Activity -
In your answer, set down the records below exactly as they stand, omitting pictures.
*****
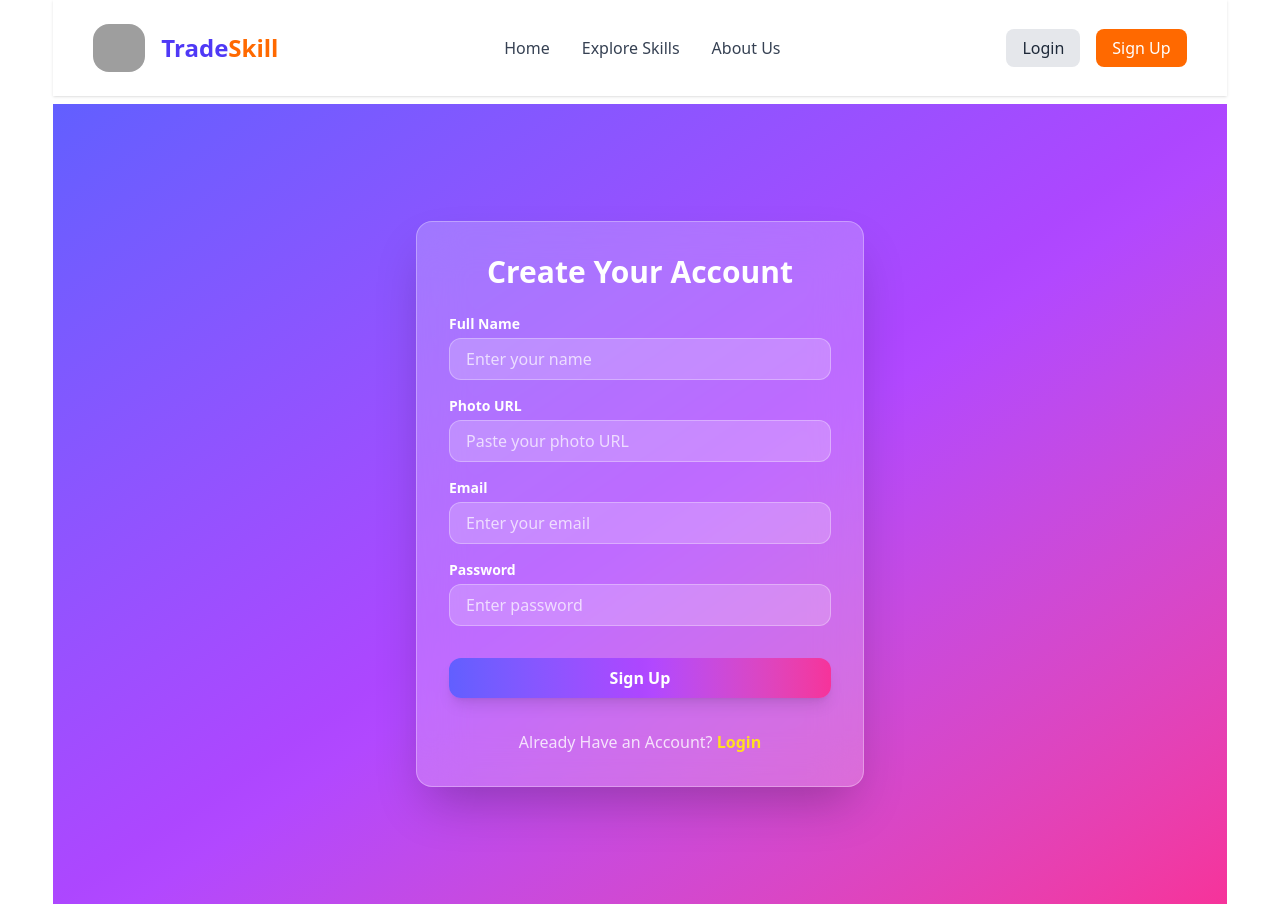
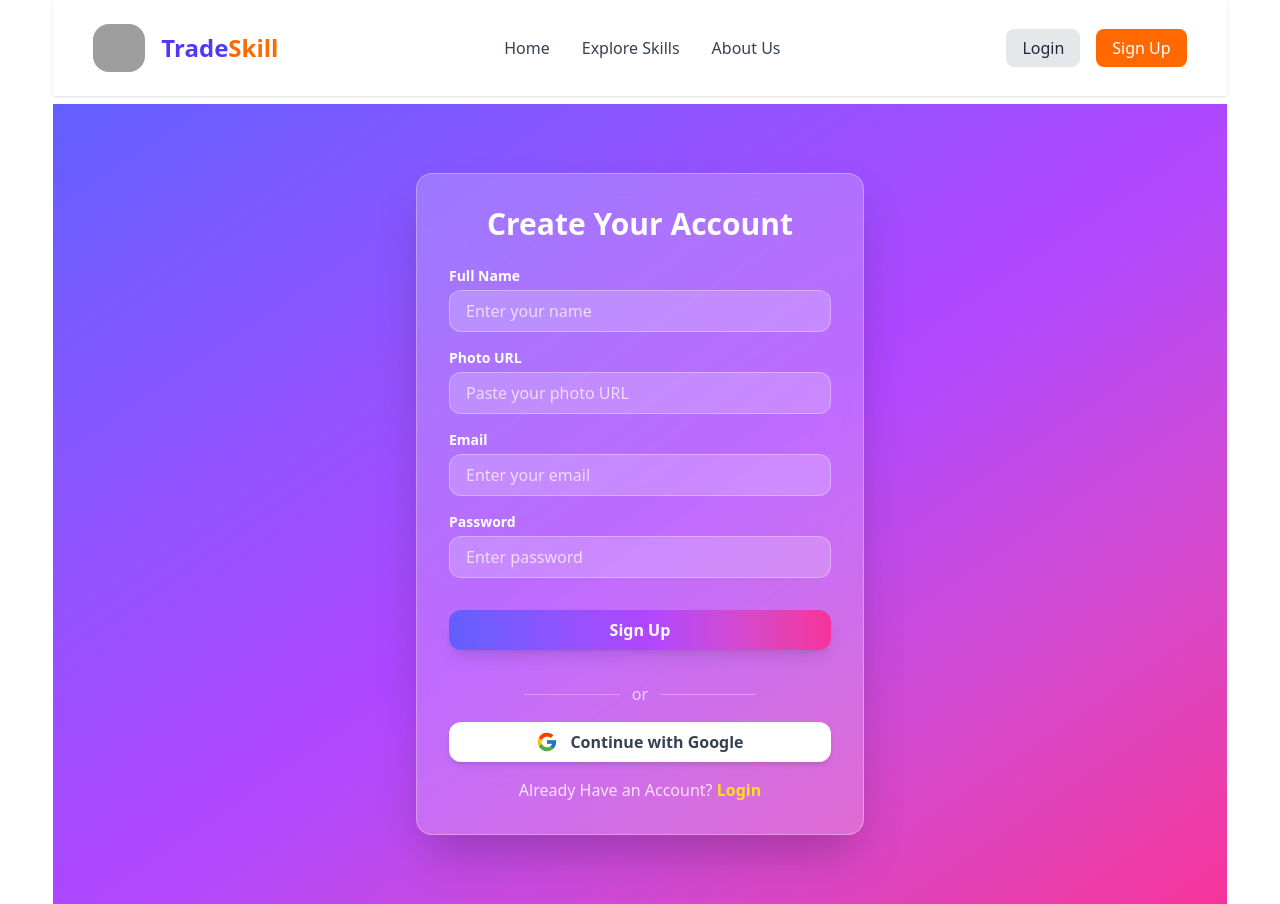
Before and after one commit to 11fuyad00/TradeSkill-Website, a React (Vite) app: page /auth/register in a window 1280 px wide. Built offline with nearby package versions, Linux system fonts and the light colour scheme; no server answers; grey boxes are pictures that could not be loaded.

Commit message:
Add Google login and google sign up in my project

```diff
--- a/src/pages/Login.jsx
+++ b/src/pages/Login.jsx
@@ -1,9 +1,14 @@
 import React, { useState } from 'react';
 import { Link, useLocation, useNavigate } from 'react-router';
-import { Eye, EyeOff } from 'lucide-react';
-import { signInWithEmailAndPassword } from 'firebase/auth';
+import { Eye, EyeOff, EyeOffIcon } from 'lucide-react';
+import {
+  GoogleAuthProvider,
+  signInWithEmailAndPassword,
+  signInWithPopup,
+} from 'firebase/auth';
 import { auth } from '../firebase/Firebase.config';
 import { toast } from 'react-toastify';
+import { FcGoogle } from 'react-icons/fc';
 
 const Login = () => {
   const [showPass, setShowPass] = useState(false);
@@ -31,6 +36,22 @@ const Login = () => {
         const errorCode = error.code;
         toast.error('Error', error.message);
         setError(errorCode);
+      });
+  };
+
+  const handleGoogleSignIn = () => {
+    const googleProvider = new GoogleAuthProvider();
+
+    signInWithPopup(auth, googleProvider)
+      .then(result => {
+        console.log('Google Sign-in User:', result.user);
+        toast.success('Logged in with Google!');
+
+        navigate(`${location.state ? location.state : '/'}`);
+      })
+      .catch(error => {
+        console.error(error.message);
+        toast.error('Google Sign-in Failed: ' + error.message);
       });
   };
 
@@ -77,7 +98,7 @@ const Login = () => {
               onClick={() => setShowPass(!showPass)}
               className="absolute right-3 top-9 text-white/70 hover:text-white transition"
             >
-              {showPass ? <EyeOff size={20} /> : <Eye size={20} />}
+              {showPass ? <EyeOffIcon size={20} /> : <Eye size={20} />}
             </button>
           </div>
 
@@ -86,6 +107,22 @@ const Login = () => {
             className="w-full mt-4 bg-gradient-to-r from-indigo-500 via-purple-500 to-pink-500 text-white font-semibold py-2 rounded-xl shadow-lg hover:shadow-pink-500/40 transform hover:scale-105 transition-all duration-300 ease-out"
           >
             Login
+          </button>
+          {/* OR Divider */}
+          <div className="flex items-center justify-center text-white/70 mt-4">
+            <span className="border-b border-white/30 w-1/4"></span>
+            <span className="px-3">or</span>
+            <span className="border-b border-white/30 w-1/4"></span>
+          </div>
+
+          {/* 🟢 Google Sign-in Button */}
+          <button
+            type="button"
+            onClick={handleGoogleSignIn}
+            className="flex items-center justify-center gap-3 w-full bg-white text-gray-700 font-semibold py-2 rounded-xl shadow-md hover:bg-gray-100 transition-all duration-300"
+          >
+            <FcGoogle size={22} />
+            Continue with Google
           </button>
 
           {/* Divider */}
--- a/src/pages/Register.jsx
+++ b/src/pages/Register.jsx
@@ -1,30 +1,50 @@
-import { createUserWithEmailAndPassword } from 'firebase/auth';
 import React from 'react';
-import { Link } from 'react-router';
+import { Link, useNavigate } from 'react-router';
+import {
+  createUserWithEmailAndPassword,
+  GoogleAuthProvider,
+  signInWithPopup,
+} from 'firebase/auth';
 import { auth } from '../firebase/Firebase.config';
 import { toast } from 'react-toastify';
+import { FcGoogle } from 'react-icons/fc';
 
 const Register = () => {
+  const navigate = useNavigate();
+
   const handleRegister = e => {
     e.preventDefault();
     const form = e.target;
     const name = form.name.value;
-
     const photo = form.photo.value;
     const email = form.email.value;
     const password = form.password.value;
 
-    console.log({ name, photo, email, password });
-    form.reset();
-
     createUserWithEmailAndPassword(auth, email, password)
       .then(result => {
         console.log(result.user);
-        toast.success('SigUp Successfull');
+        toast.success('Sign Up Successful');
+        navigate('/');
       })
       .catch(error => {
         console.log(error.message);
-        toast.error('Error', error.message);
+        toast.error('Error: ' + error.message);
+      });
+  };
+
+  // 🟢 Google Sign-in
+  const handleGoogleSignUp = () => {
+    const googleProvider = new GoogleAuthProvider();
+
+    signInWithPopup(auth, googleProvider)
+      .then(result => {
+        console.log('Google Sign-in User:', result.user);
+        toast.success('Logged in with Google!');
+        navigate('/');
+      })
+      .catch(error => {
+        console.error(error.message);
+        toast.error('Google Sign-in Failed: ' + error.message);
       });
   };
 
@@ -100,6 +120,23 @@ const Register = () => {
             Sign Up
           </button>
 
+          {/* OR Divider */}
+          <div className="flex items-center justify-center text-white/70 mt-4">
+            <span className="border-b border-white/30 w-1/4"></span>
+            <span className="px-3">or</span>
+            <span className="border-b border-white/30 w-1/4"></span>
+          </div>
+
+          {/* 🟢 Google Sign-in Button */}
+          <button
+            type="button"
+            onClick={handleGoogleSignUp}
+            className="flex items-center justify-center gap-3 w-full bg-white text-gray-700 font-semibold py-2 rounded-xl shadow-md hover:bg-gray-100 transition-all duration-300"
+          >
+            <FcGoogle size={22} />
+            Continue with Google
+          </button>
+
           {/* Divider */}
           <div className="text-center text-white/80 mt-4">
             Already Have an Account?{' '}
--- a/src/providers/AuthProvider.jsx
+++ b/src/providers/AuthProvider.jsx
@@ -1,4 +1,3 @@
-// src/providers/AuthProvider.jsx
 import React, { createContext, useEffect, useState } from 'react';
 import { onAuthStateChanged, signOut } from 'firebase/auth';
 import { auth } from '../firebase/Firebase.config';
```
*****
Result of the task -
Before and after one commit to 11fuyad00/TradeSkill-Website, a React (Vite) app: page /auth/register in a window 1280 px wide. Built offline with nearby package versions, Linux system fonts and the light colour scheme; no server answers; grey boxes are pictures that could not be loaded.

Commit message:
Add Google login and google sign up in my project

```diff
--- a/src/pages/Login.jsx
+++ b/src/pages/Login.jsx
@@ -1,9 +1,14 @@
 import React, { useState } from 'react';
 import { Link, useLocation, useNavigate } from 'react-router';
-import { Eye, EyeOff } from 'lucide-react';
-import { signInWithEmailAndPassword } from 'firebase/auth';
+import { Eye, EyeOff, EyeOffIcon } from 'lucide-react';
+import {
+  GoogleAuthProvider,
+  signInWithEmailAndPassword,
+  signInWithPopup,
+} from 'firebase/auth';
 import { auth } from '../firebase/Firebase.config';
 import { toast } from 'react-toastify';
+import { FcGoogle } from 'react-icons/fc';
 
 const Login = () => {
   const [showPass, setShowPass] = useState(false);
@@ -31,6 +36,22 @@ const Login = () => {
         const errorCode = error.code;
         toast.error('Error', error.message);
         setError(errorCode);
+      });
+  };
+
+  const handleGoogleSignIn = () => {
+    const googleProvider = new GoogleAuthProvider();
+
+    signInWithPopup(auth, googleProvider)
+      .then(result => {
+        console.log('Google Sign-in User:', result.user);
+        toast.success('Logged in with Google!');
+
+        navigate(`${location.state ? location.state : '/'}`);
+      })
+      .catch(error => {
+        console.error(error.message);
+        toast.error('Google Sign-in Failed: ' + error.message);
       });
   };
 
@@ -77,7 +98,7 @@ const Login = () => {
               onClick={() => setShowPass(!showPass)}
               className="absolute right-3 top-9 text-white/70 hover:text-white transition"
             >
-              {showPass ? <EyeOff size={20} /> : <Eye size={20} />}
+              {showPass ? <EyeOffIcon size={20} /> : <Eye size={20} />}
             </button>
           </div>
 
@@ -86,6 +107,22 @@ const Login = () => {
             className="w-full mt-4 bg-gradient-to-r from-indigo-500 via-purple-500 to-pink-500 text-white font-semibold py-2 rounded-xl shadow-lg hover:shadow-pink-500/40 transform hover:scale-105 transition-all duration-300 ease-out"
           >
             Login
+          </button>
+          {/* OR Divider */}
+          <div className="flex items-center justify-center text-white/70 mt-4">
+            <span className="border-b border-white/30 w-1/4"></span>
+            <span className="px-3">or</span>
+            <span className="border-b border-white/30 w-1/4"></span>
+          </div>
+
+          {/* 🟢 Google Sign-in Button */}
+          <button
+            type="button"
+            onClick={handleGoogleSignIn}
+            className="flex items-center justify-center gap-3 w-full bg-white text-gray-700 font-semibold py-2 rounded-xl shadow-md hover:bg-gray-100 transition-all duration-300"
+          >
+            <FcGoogle size={22} />
+            Continue with Google
           </button>
 
           {/* Divider */}
--- a/src/pages/Register.jsx
+++ b/src/pages/Register.jsx
@@ -1,30 +1,50 @@
-import { createUserWithEmailAndPassword } from 'firebase/auth';
 import React from 'react';
-import { Link } from 'react-router';
+import { Link, useNavigate } from 'react-router';
+import {
+  createUserWithEmailAndPassword,
+  GoogleAuthProvider,
+  signInWithPopup,
+} from 'firebase/auth';
 import { auth } from '../firebase/Firebase.config';
 import { toast } from 'react-toastify';
+import { FcGoogle } from 'react-icons/fc';
 
 const Register = () => {
+  const navigate = useNavigate();
+
   const handleRegister = e => {
     e.preventDefault();
     const form = e.target;
     const name = form.name.value;
-
     const photo = form.photo.value;
     const email = form.email.value;
     const password = form.password.value;
 
-    console.log({ name, photo, email, password });
-    form.reset();
-
     createUserWithEmailAndPassword(auth, email, password)
       .then(result => {
         console.log(result.user);
-        toast.success('SigUp Successfull');
+        toast.success('Sign Up Successful');
+        navigate('/');
       })
       .catch(error => {
         console.log(error.message);
-        toast.error('Error', error.message);
+        toast.error('Error: ' + error.message);
+      });
+  };
+
+  // 🟢 Google Sign-in
+  const handleGoogleSignUp = () => {
+    const googleProvider = new GoogleAuthProvider();
+
+    signInWithPopup(auth, googleProvider)
+      .then(result => {
+        console.log('Google Sign-in User:', result.user);
+        toast.success('Logged in with Google!');
+        navigate('/');
+      })
+      .catch(error => {
+        console.error(error.message);
+        toast.error('Google Sign-in Failed: ' + error.message);
       });
   };
 
@@ -100,6 +120,23 @@ const Register = () => {
             Sign Up
           </button>
 
+          {/* OR Divider */}
+          <div className="flex items-center justify-center text-white/70 mt-4">
+            <span className="border-b border-white/30 w-1/4"></span>
+            <span className="px-3">or</span>
+            <span className="border-b border-white/30 w-1/4"></span>
+          </div>
+
+          {/* 🟢 Google Sign-in Button */}
+          <button
+            type="button"
+            onClick={handleGoogleSignUp}
+            className="flex items-center justify-center gap-3 w-full bg-white text-gray-700 font-semibold py-2 rounded-xl shadow-md hover:bg-gray-100 transition-all duration-300"
+          >
+            <FcGoogle size={22} />
+            Continue with Google
+          </button>
+
           {/* Divider */}
           <div className="text-center text-white/80 mt-4">
             Already Have an Account?{' '}
--- a/src/providers/AuthProvider.jsx
+++ b/src/providers/AuthProvider.jsx
@@ -1,4 +1,3 @@
-// src/providers/AuthProvider.jsx
 import React, { createContext, useEffect, useState } from 'react';
 import { onAuthStateChanged, signOut } from 'firebase/auth';
 import { auth } from '../firebase/Firebase.config';
```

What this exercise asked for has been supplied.